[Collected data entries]
—————

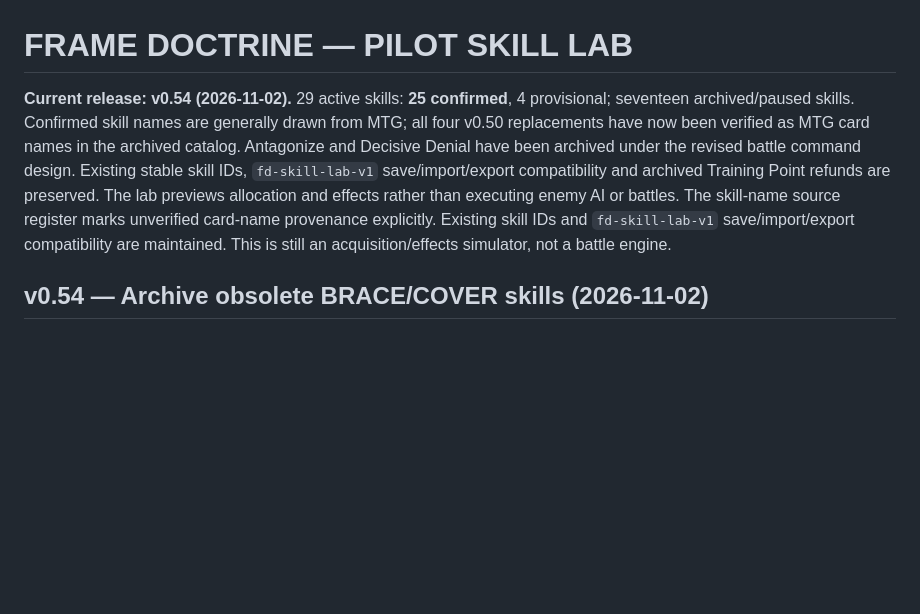
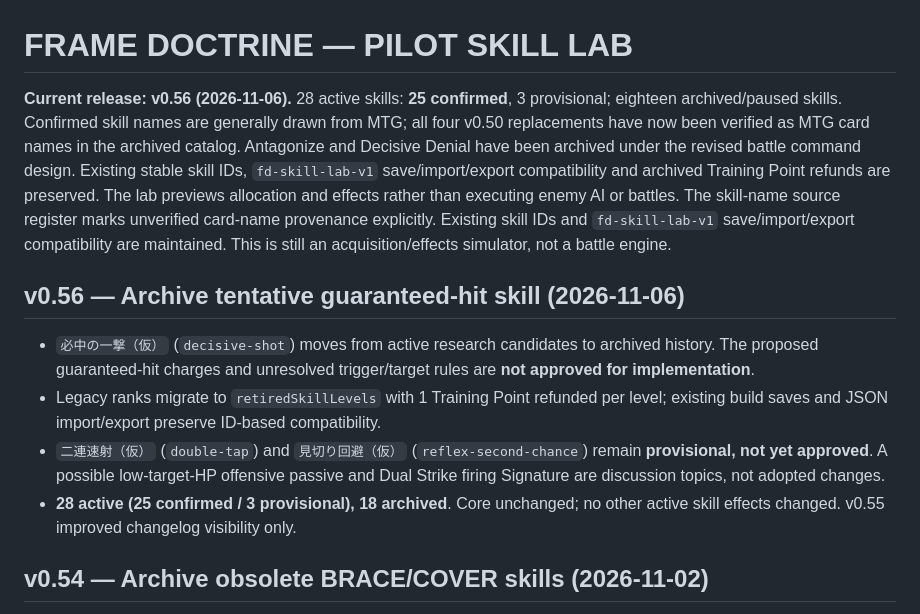
Before and after one commit to k2830122/FrameDoctrine-SkillLab, a Markdown page: README.md, the part around the change. GitHub-like rendering; blank space fills up the shorter version.

Commit message:
Update v0.56 Skill Lab release and archival notes

```diff
--- a/README.md
+++ b/README.md
@@ -1,6 +1,13 @@
 # FRAME DOCTRINE — PILOT SKILL LAB
 
-**Current release: v0.54 (2026-11-02).** 29 active skills: **25 confirmed**, 4 provisional; seventeen archived/paused skills. Confirmed skill names are generally drawn from MTG; all four v0.50 replacements have now been verified as MTG card names in the archived catalog. Antagonize and Decisive Denial have been archived under the revised battle command design. Existing stable skill IDs, `fd-skill-lab-v1` save/import/export compatibility and archived Training Point refunds are preserved. The lab previews allocation and effects rather than executing enemy AI or battles. The skill-name source register marks unverified card-name provenance explicitly. Existing skill IDs and `fd-skill-lab-v1` save/import/export compatibility are maintained. This is still an acquisition/effects simulator, not a battle engine.
+**Current release: v0.56 (2026-11-06).** 28 active skills: **25 confirmed**, 3 provisional; eighteen archived/paused skills. Confirmed skill names are generally drawn from MTG; all four v0.50 replacements have now been verified as MTG card names in the archived catalog. Antagonize and Decisive Denial have been archived under the revised battle command design. Existing stable skill IDs, `fd-skill-lab-v1` save/import/export compatibility and archived Training Point refunds are preserved. The lab previews allocation and effects rather than executing enemy AI or battles. The skill-name source register marks unverified card-name provenance explicitly. Existing skill IDs and `fd-skill-lab-v1` save/import/export compatibility are maintained. This is still an acquisition/effects simulator, not a battle engine.
+
+## v0.56 — Archive tentative guaranteed-hit skill (2026-11-06)
+
+- `必中の一撃（仮）` (`decisive-shot`) moves from active research candidates to archived history. The proposed guaranteed-hit charges and unresolved trigger/target rules are **not approved for implementation**.
+- Legacy ranks migrate to `retiredSkillLevels` with 1 Training Point refunded per level; existing build saves and JSON import/export preserve ID-based compatibility.
+- `二連速射（仮）` (`double-tap`) and `見切り回避（仮）` (`reflex-second-chance`) remain **provisional, not yet approved**. A possible low-target-HP offensive passive and Dual Strike firing Signature are discussion topics, not adopted changes.
+- **28 active (25 confirmed / 3 provisional), 18 archived**. Core unchanged; no other active skill effects changed. v0.55 improved changelog visibility only.
 
 ## v0.54 — Archive obsolete BRACE/COVER skills (2026-11-02)
 
```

—————

* [About this task] Drop the images and return the data verbatim.

* [Solution to this task]
Before and after one commit to k2830122/FrameDoctrine-SkillLab, a Markdown page: README.md, the part around the change. GitHub-like rendering; blank space fills up the shorter version.

Commit message:
Update v0.56 Skill Lab release and archival notes

```diff
--- a/README.md
+++ b/README.md
@@ -1,6 +1,13 @@
 # FRAME DOCTRINE — PILOT SKILL LAB
 
-**Current release: v0.54 (2026-11-02).** 29 active skills: **25 confirmed**, 4 provisional; seventeen archived/paused skills. Confirmed skill names are generally drawn from MTG; all four v0.50 replacements have now been verified as MTG card names in the archived catalog. Antagonize and Decisive Denial have been archived under the revised battle command design. Existing stable skill IDs, `fd-skill-lab-v1` save/import/export compatibility and archived Training Point refunds are preserved. The lab previews allocation and effects rather than executing enemy AI or battles. The skill-name source register marks unverified card-name provenance explicitly. Existing skill IDs and `fd-skill-lab-v1` save/import/export compatibility are maintained. This is still an acquisition/effects simulator, not a battle engine.
+**Current release: v0.56 (2026-11-06).** 28 active skills: **25 confirmed**, 3 provisional; eighteen archived/paused skills. Confirmed skill names are generally drawn from MTG; all four v0.50 replacements have now been verified as MTG card names in the archived catalog. Antagonize and Decisive Denial have been archived under the revised battle command design. Existing stable skill IDs, `fd-skill-lab-v1` save/import/export compatibility and archived Training Point refunds are preserved. The lab previews allocation and effects rather than executing enemy AI or battles. The skill-name source register marks unverified card-name provenance explicitly. Existing skill IDs and `fd-skill-lab-v1` save/import/export compatibility are maintained. This is still an acquisition/effects simulator, not a battle engine.
+
+## v0.56 — Archive tentative guaranteed-hit skill (2026-11-06)
+
+- `必中の一撃（仮）` (`decisive-shot`) moves from active research candidates to archived history. The proposed guaranteed-hit charges and unresolved trigger/target rules are **not approved for implementation**.
+- Legacy ranks migrate to `retiredSkillLevels` with 1 Training Point refunded per level; existing build saves and JSON import/export preserve ID-based compatibility.
+- `二連速射（仮）` (`double-tap`) and `見切り回避（仮）` (`reflex-second-chance`) remain **provisional, not yet approved**. A possible low-target-HP offensive passive and Dual Strike firing Signature are discussion topics, not adopted changes.
+- **28 active (25 confirmed / 3 provisional), 18 archived**. Core unchanged; no other active skill effects changed. v0.55 improved changelog visibility only.
 
 ## v0.54 — Archive obsolete BRACE/COVER skills (2026-11-02)
 
```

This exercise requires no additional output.